That was enough to purchase this 1960 Custom Imperial four-door sedan, which Richard, accompanied by sons Lloyd, Zeb and Asa, recently drove five and a half hours from Hermon, New York (on the Canadian border) to attend a Hemmings Cruise-In.
Richard Douglas is a big fan of our $5,000 Challenge series, as it drives home the message that one doesn’t need to be wealthy to purchase a collector car. A carpenter by trade with a wife and three sons to support, Richard’s own budget to shop for a collector car was limited to $4,000.
Richard found the car in Rhode Island about two month back, buying it from a seller who’d purchased the car at auction. Unfortunately, there was little documentation on the Imperial’s history, but as Richard tells us, “Someone obviously took good care of it for a lot of years.” Body panels are straight with no evidence of repair, nearly all of the chrome trim is intact, and the few spots of rust appear superficialU-Boat Replica Watches. While some would lobby for a fresh coat of paint, others would argue that the car’s Light Mint finish (a respray over the same original color) looks just fine with a bit of patina.
Since purchase, Richard and the boys have been busy working on the car, replacing front brakes, brake lines, lights, mufflers, windshield wipers and even the gas tank. We asked Richard about the tires, and he admitted those were new as well, changed after suffering a low-speed blowout. In total, Richard estimates he’s sunk about another $1,500 worth of parts into the car since bringing it home.
He’s also passing mechanical skills, and the love of old cars, on to a new generation, one that’s all too often accused of lacking interest in any cars, old or new.
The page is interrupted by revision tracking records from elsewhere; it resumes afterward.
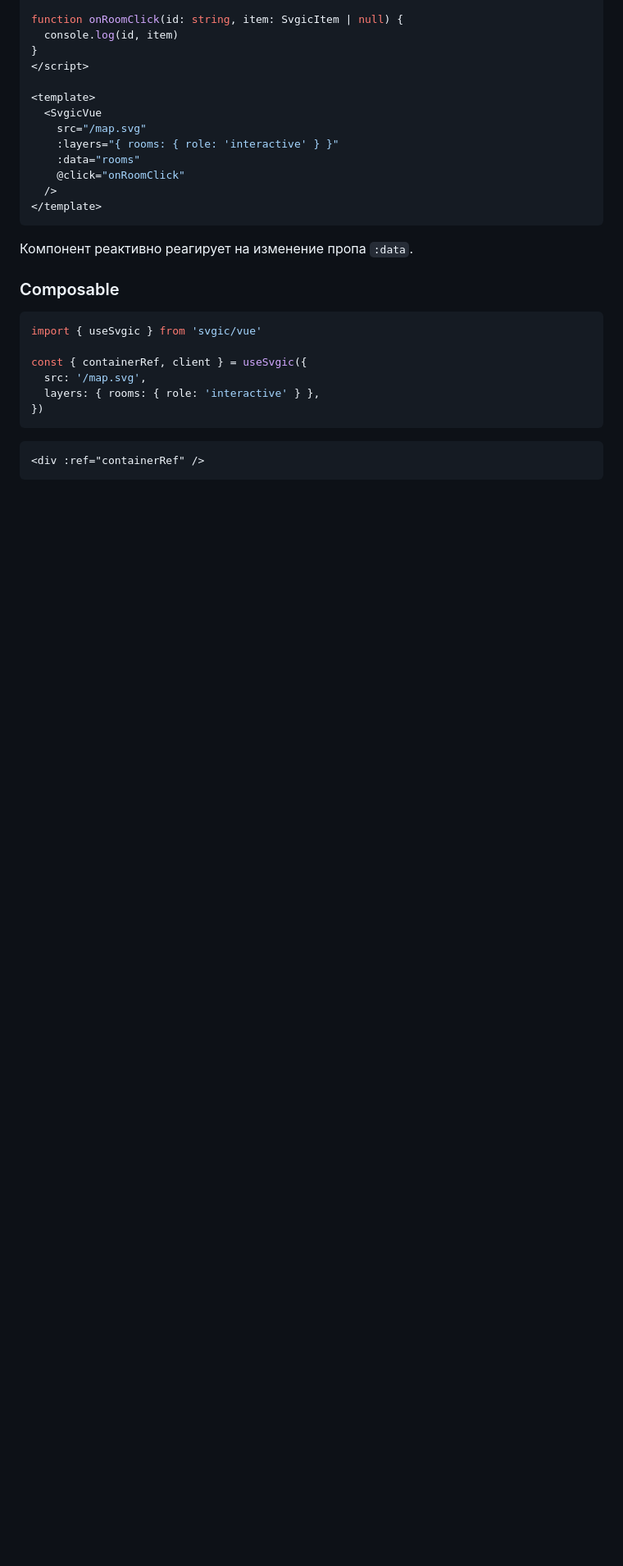
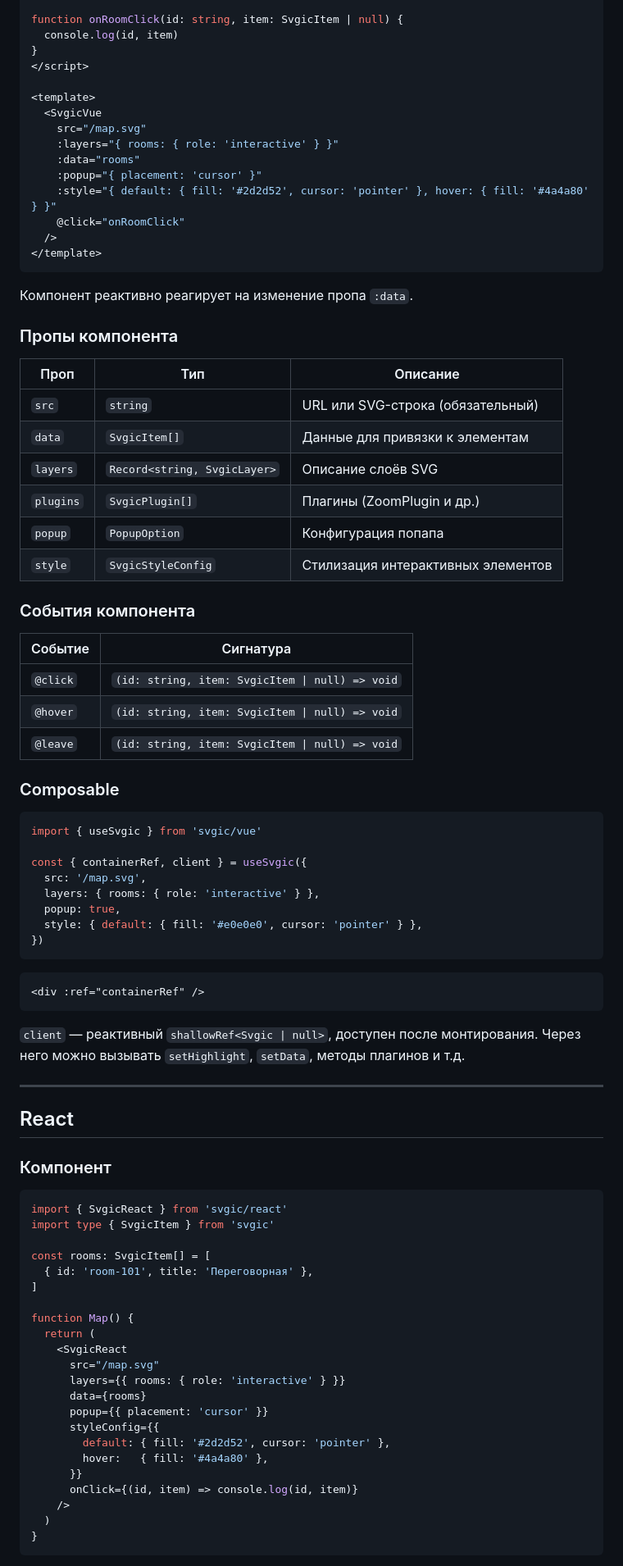
Before and after one commit to cossackgh/client-svg-schemas, a Markdown page: README.md, the part around one of its changes. Shown at 82% size. GitHub-like rendering; blank space fills up the shorter version.

Commit message:
docs: обновлён раздел Vue и добавлен раздел React в README

````diff
--- a/README.md
+++ b/README.md
@@ -376,12 +376,33 @@ function onRoomClick(id: string, item: SvgicItem | null) {
     src="/map.svg"
     :layers="{ rooms: { role: 'interactive' } }"
     :data="rooms"
+    :popup="{ placement: 'cursor' }"
+    :style="{ default: { fill: '#2d2d52', cursor: 'pointer' }, hover: { fill: '#4a4a80' } }"
     @click="onRoomClick"
   />
 </template>
 ```
 
 Компонент реактивно реагирует на изменение пропа `:data`.
+
+### Пропы компонента
+
+| Проп | Тип | Описание |
+|---|---|---|
+| `src` | `string` | URL или SVG-строка (обязательный) |
+| `data` | `SvgicItem[]` | Данные для привязки к элементам |
+| `layers` | `Record<string, SvgicLayer>` | Описание слоёв SVG |
+| `plugins` | `SvgicPlugin[]` | Плагины (ZoomPlugin и др.) |
+| `popup` | `PopupOption` | Конфигурация попапа |
+| `style` | `SvgicStyleConfig` | Стилизация интерактивных элементов |
+
+### События компонента
+
+| Событие | Сигнатура |
+|---|---|
+| `@click` | `(id: string, item: SvgicItem \| null) => void` |
+| `@hover` | `(id: string, item: SvgicItem \| null) => void` |
+| `@leave` | `(id: string, item: SvgicItem \| null) => void` |
 
 ### Composable
 
@@ -391,9 +412,45 @@ import { useSvgic } from 'svgic/vue'
 const { containerRef, client } = useSvgic({
   src: '/map.svg',
   layers: { rooms: { role: 'interactive' } },
+  popup: true,
+  style: { default: { fill: '#e0e0e0', cursor: 'pointer' } },
 })
 ```
 
 ```html
 <div :ref="containerRef" />
 ```
+
+`client` — реактивный `shallowRef<Svgic | null>`, доступен после монтирования. Через него можно вызывать `setHighlight`, `setData`, методы плагинов и т.д.
+
+---
+
+## React
+
+### Компонент
+
+```tsx
+import { SvgicReact } from 'svgic/react'
+import type { SvgicItem } from 'svgic'
+
+const rooms: SvgicItem[] = [
+  { id: 'room-101', title: 'Переговорная' },
+]
+
+function Map() {
+  return (
+    <SvgicReact
+      src="/map.svg"
+      layers={{ rooms: { role: 'interactive' } }}
+      data={rooms}
+      popup={{ placement: 'cursor' }}
+      styleConfig={{
+        default: { fill: '#2d2d52', cursor: 'pointer' },
+        hover:   { fill: '#4a4a80' },
+      }}
+      onClick={(id, item) => console.log(id, item)}
+    />
+  )
+}
+```
+
````
Also changed, not shown: other parts of README.md (+51 -0 lines).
Perhaps the Douglas family is the exception to the rule, or perhaps there’s more interest in affordable old cars among the younger generation than we’re aware of.